Now, the chancel is separated from the vacant nave by a wall. Inside, it is vibrant and busy, with military banners, colourful stained glass and brightly patterned tiles. I wasn’t expecting anything so grand, or interesting. The church is still in use, mainly by organisations with service associations, and there are photographs and memorials everywhere, including in the nave. In fact, there are hundreds of memorials associated with the church, some no longer there having been damaged in 1941, or removed for safe-keeping. The oak choir stalls have dedications to soldiers and sailors, including Wellington and Nelson. Outside the church is a simple memorial to the people of Portsmouth during World War Two, and an effigy of General Sir Charles Napier, who died near Portsmouth in 1853 (though the gentleman’s mortal remains lie elsewhere in the church environs). My North American reader may be interested to hear that one of the memorial plaques in the church recalls John Mason, one-time Captain of Southsea Castle and founder of New Hampshire in 1629, who lived in Portsmouth and who died in 1635. (Interestingly, Mason owned the house on High Street where the Duke of Buckingham was famously murdered in 1628 – just thought I’d mention that. Buckingham House, as it is now, is still there.) Actually, when you think about it, many hundreds of people have been commemorated at Domus Dei, the royal Garrison Church, over the centuries and their relics must lie all around under your feet.

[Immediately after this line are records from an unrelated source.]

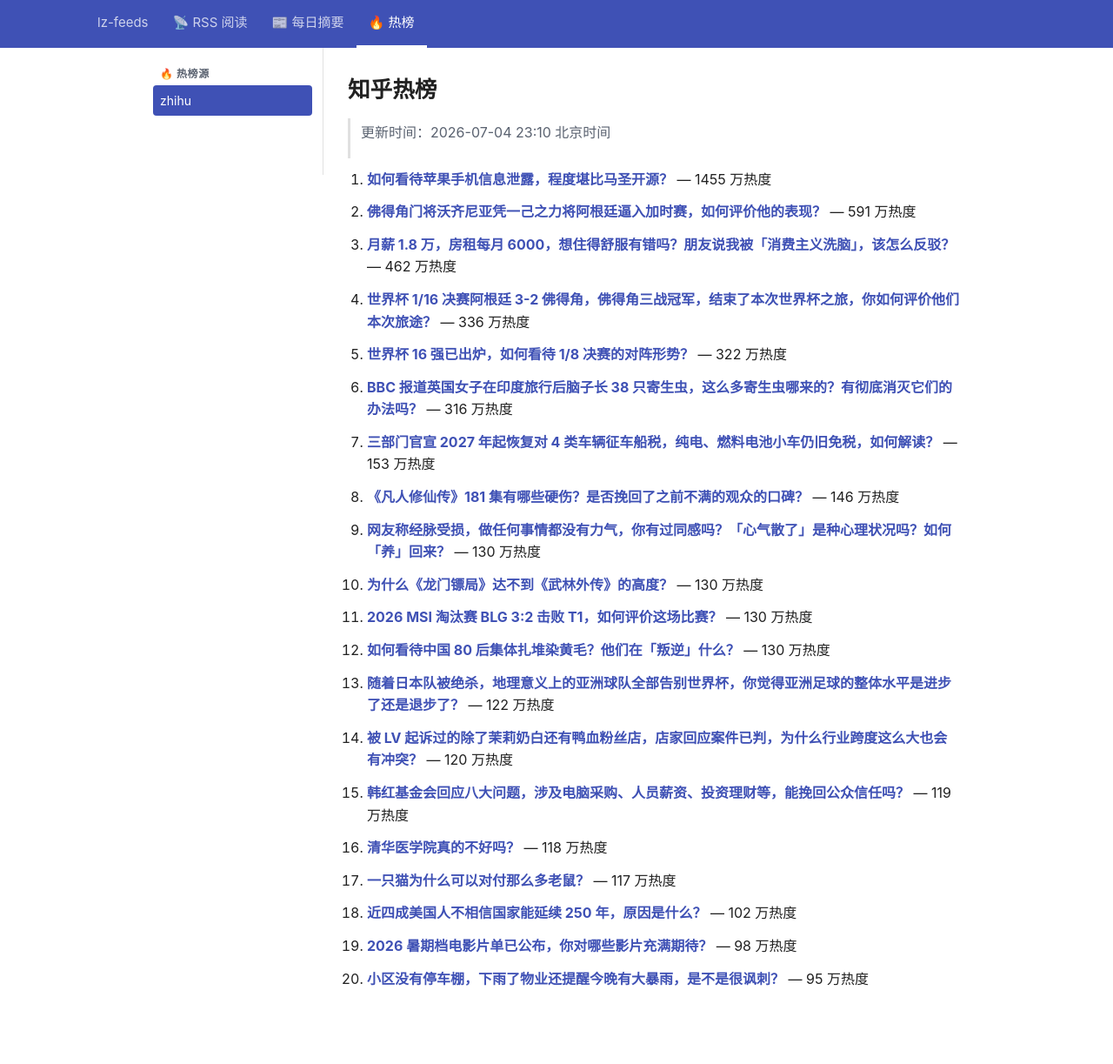
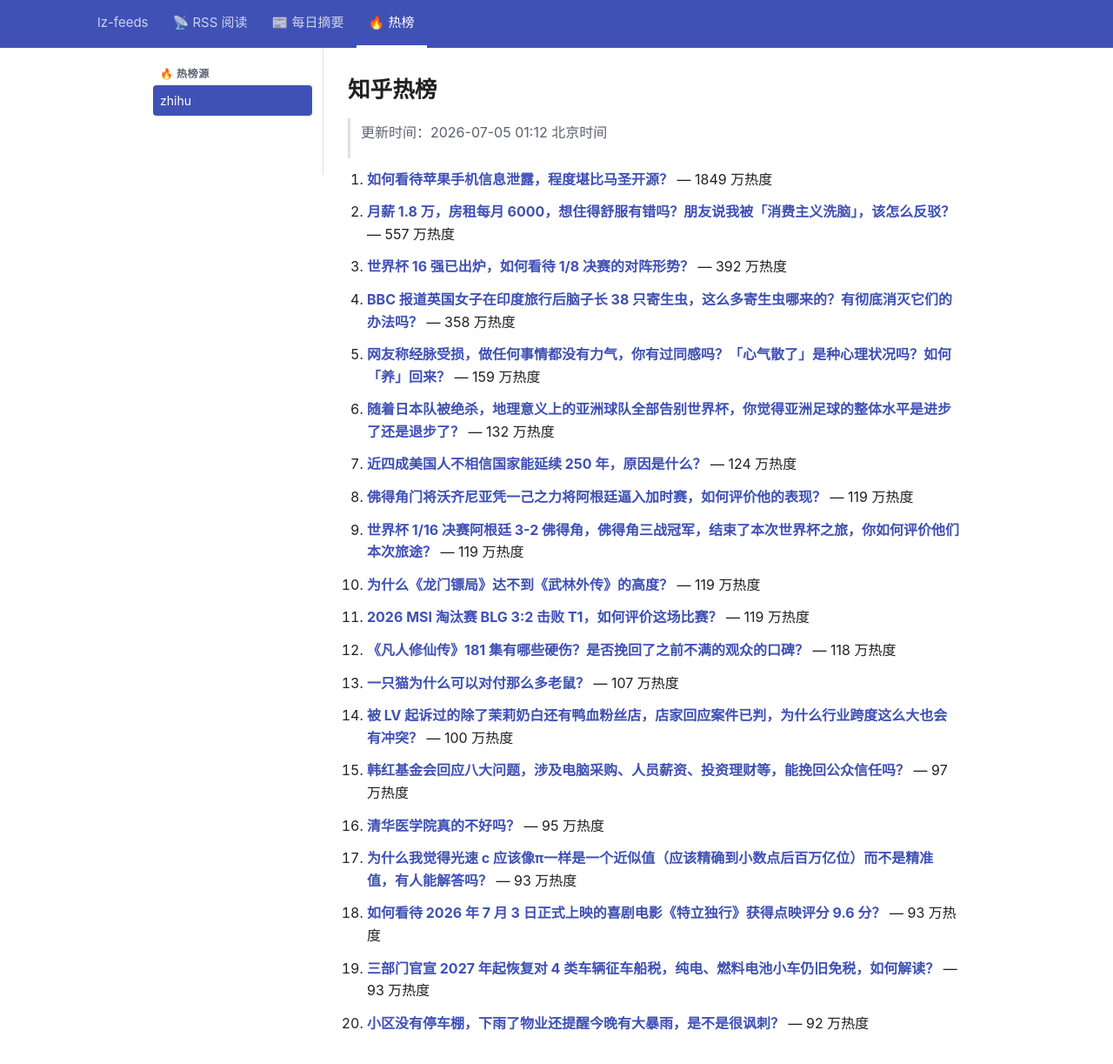
Before and after one commit to lizhang0101/lz-feeds, a Jekyll site: the page built from _hotlist/zhihu.md, in a window 1280 px wide and 1253 px high. Shown: the top 1223 px of the window at 87% size. Built offline with Jekyll 4.4.1, drawn with Linux system fonts in a browser that asks for light colours.

Commit message:
hotlist: 2026-07-04T17:12Z

```diff
--- a/_hotlist/zhihu.md
+++ b/_hotlist/zhihu.md
@@ -1,48 +1,48 @@
 ---
-updated: 2026-07-04 23:10 北京时间
+updated: 2026-07-05 01:12 北京时间
 count: 20
 ---
 
 # 知乎热榜
 
-> 更新时间：2026-07-04 23:10 北京时间
+> 更新时间：2026-07-05 01:12 北京时间
 
-1. **[如何看待苹果手机信息泄露，程度堪比马圣开源？](https://www.zhihu.com/question/2055966649900183829)** — 1455 万热度
+1. **[如何看待苹果手机信息泄露，程度堪比马圣开源？](https://www.zhihu.com/question/2055966649900183829)** — 1849 万热度
 
-2. **[佛得角门将沃齐尼亚凭一己之力将阿根廷逼入加时赛，如何评价他的表现？](https://www.zhihu.com/question/2056651923759915138)** — 591 万热度
+2. **[月薪 1.8 万，房租每月 6000，想住得舒服有错吗？朋友说我被「消费主义洗脑」，该怎么反驳？](https://www.zhihu.com/question/2023007302307914124)** — 557 万热度
 
-3. **[月薪 1.8 万，房租每月 6000，想住得舒服有错吗？朋友说我被「消费主义洗脑」，该怎么反驳？](https://www.zhihu.com/question/2023007302307914124)** — 462 万热度
+3. **[世界杯 16 强已出炉，如何看待 1/8 决赛的对阵形势？](https://www.zhihu.com/question/2056707792375899171)** — 392 万热度
 
-4. **[世界杯 1/16 决赛阿根廷 3-2 佛得角，佛得角三战冠军，结束了本次世界杯之旅，你如何评价他们本次旅途？](https://www.zhihu.com/question/2056674905375106556)** — 336 万热度
+4. **[BBC 报道英国女子在印度旅行后脑子长 38 只寄生虫，这么多寄生虫哪来的？有彻底消灭它们的办法吗？](https://www.zhihu.com/question/2056373604556562637)** — 358 万热度
 
-5. **[世界杯 16 强已出炉，如何看待 1/8 决赛的对阵形势？](https://www.zhihu.com/question/2056707792375899171)** — 322 万热度
+5. **[网友称经脉受损，做任何事情都没有力气，你有过同感吗？「心气散了」是种心理状况吗？如何「养」回来？](https://www.zhihu.com/question/2056331210230428065)** — 159 万热度
 
-6. **[BBC 报道英国女子在印度旅行后脑子长 38 只寄生虫，这么多寄生虫哪来的？有彻底消灭它们的办法吗？](https://www.zhihu.com/question/2056373604556562637)** — 316 万热度
+6. **[随着日本队被绝杀，地理意义上的亚洲球队全部告别世界杯，你觉得亚洲足球的整体水平是进步了还是退步了？](https://www.zhihu.com/question/2055227215474856026)** — 132 万热度
 
-7. **[三部门官宣 2027 年起恢复对 4 类车辆征车船税，纯电、燃料电池小车仍旧免税，如何解读？](https://www.zhihu.com/question/2056428259915702710)** — 153 万热度
+7. **[近四成美国人不相信国家能延续 250 年，原因是什么？](https://www.zhihu.com/question/2051787784281646934)** — 124 万热度
 
-8. **[《凡人修仙传》181 集有哪些硬伤？是否挽回了之前不满的观众的口碑？](https://www.zhihu.com/question/2056702363327635954)** — 146 万热度
+8. **[佛得角门将沃齐尼亚凭一己之力将阿根廷逼入加时赛，如何评价他的表现？](https://www.zhihu.com/question/2056651923759915138)** — 119 万热度
 
-9. **[网友称经脉受损，做任何事情都没有力气，你有过同感吗？「心气散了」是种心理状况吗？如何「养」回来？](https://www.zhihu.com/question/2056331210230428065)** — 130 万热度
+9. **[世界杯 1/16 决赛阿根廷 3-2 佛得角，佛得角三战冠军，结束了本次世界杯之旅，你如何评价他们本次旅途？](https://www.zhihu.com/question/2056674905375106556)** — 119 万热度
 
-10. **[为什么《龙门镖局》达不到《武林外传》的高度？](https://www.zhihu.com/question/28560141)** — 130 万热度
+10. **[为什么《龙门镖局》达不到《武林外传》的高度？](https://www.zhihu.com/question/28560141)** — 119 万热度
 
-11. **[2026 MSI 淘汰赛 BLG 3:2 击败 T1，如何评价这场比赛？](https://www.zhihu.com/question/2056742255814357177)** — 130 万热度
+11. **[2026 MSI 淘汰赛 BLG 3:2 击败 T1，如何评价这场比赛？](https://www.zhihu.com/question/2056742255814357177)** — 119 万热度
 
-12. **[如何看待中国 80 后集体扎堆染黄毛？他们在「叛逆」什么？](https://www.zhihu.com/question/2055282982999385425)** — 130 万热度
+12. **[《凡人修仙传》181 集有哪些硬伤？是否挽回了之前不满的观众的口碑？](https://www.zhihu.com/question/2056702363327635954)** — 118 万热度
 
-13. **[随着日本队被绝杀，地理意义上的亚洲球队全部告别世界杯，你觉得亚洲足球的整体水平是进步了还是退步了？](https://www.zhihu.com/question/2055227215474856026)** — 122 万热度
+13. **[一只猫为什么可以对付那么多老鼠？](https://www.zhihu.com/question/12907550235)** — 107 万热度
 
-14. **[被 LV 起诉过的除了茉莉奶白还有鸭血粉丝店，店家回应案件已判，为什么行业跨度这么大也会有冲突？](https://www.zhihu.com/question/2056495076205748461)** — 120 万热度
+14. **[被 LV 起诉过的除了茉莉奶白还有鸭血粉丝店，店家回应案件已判，为什么行业跨度这么大也会有冲突？](https://www.zhihu.com/question/2056495076205748461)** — 100 万热度
 
-15. **[韩红基金会回应八大问题，涉及电脑采购、人员薪资、投资理财等，能挽回公众信任吗？](https://www.zhihu.com/question/2056125863993914328)** — 119 万热度
+15. **[韩红基金会回应八大问题，涉及电脑采购、人员薪资、投资理财等，能挽回公众信任吗？](https://www.zhihu.com/question/2056125863993914328)** — 97 万热度
 
-16. **[清华医学院真的不好吗？](https://www.zhihu.com/question/2056358826610094746)** — 118 万热度
+16. **[清华医学院真的不好吗？](https://www.zhihu.com/question/2056358826610094746)** — 95 万热度
 
-17. **[一只猫为什么可以对付那么多老鼠？](https://www.zhihu.com/question/12907550235)** — 117 万热度
+17. **[为什么我觉得光速 c 应该像π一样是一个近似值（应该精确到小数点后百万亿位）而不是精准值，有人能解答吗？](https://www.zhihu.com/question/649104031)** — 93 万热度
 
-18. **[近四成美国人不相信国家能延续 250 年，原因是什么？](https://www.zhihu.com/question/2051787784281646934)** — 102 万热度
+18. **[如何看待 2026 年 7 月 3 日正式上映的喜剧电影《特立独行》获得点映评分 9.6 分？](https://www.zhihu.com/question/2054241838614197404)** — 93 万热度
 
-19. **[2026 暑期档电影片单已公布，你对哪些影片充满期待？](https://www.zhihu.com/question/2053610306887328464)** — 98 万热度
+19. **[三部门官宣 2027 年起恢复对 4 类车辆征车船税，纯电、燃料电池小车仍旧免税，如何解读？](https://www.zhihu.com/question/2056428259915702710)** — 93 万热度
 
-20. **[小区没有停车棚，下雨了物业还提醒今晚有大暴雨，是不是很讽刺？](https://www.zhihu.com/question/2042397982537037245)** — 95 万热度
+20. **[小区没有停车棚，下雨了物业还提醒今晚有大暴雨，是不是很讽刺？](https://www.zhihu.com/question/2042397982537037245)** — 92 万热度
```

The original chancel windows having been destroyed, they have been gradually replaced since 1959 and are exceptionally beautiful and interesting. As well as those with religious imagery, there are special windows dedicated to the 8th Army and the Gunners, the Royal Artillery. The Sovereigns’ Window depicts visits made to Portsmouth and the church by British monarchs. The Army Window (shown) depicts a bowman and ships from the Hundred Year War with France, a soldier of the 1939-45 war and the D-Day invasion fleet (part of which sailed from Portsmouth) and, finally a soldier of the Stuart period with the arms of Charles II. The Church Window (shown) highlights elements of the church’s history, including its foundation and the night of its near-destruction in 1941.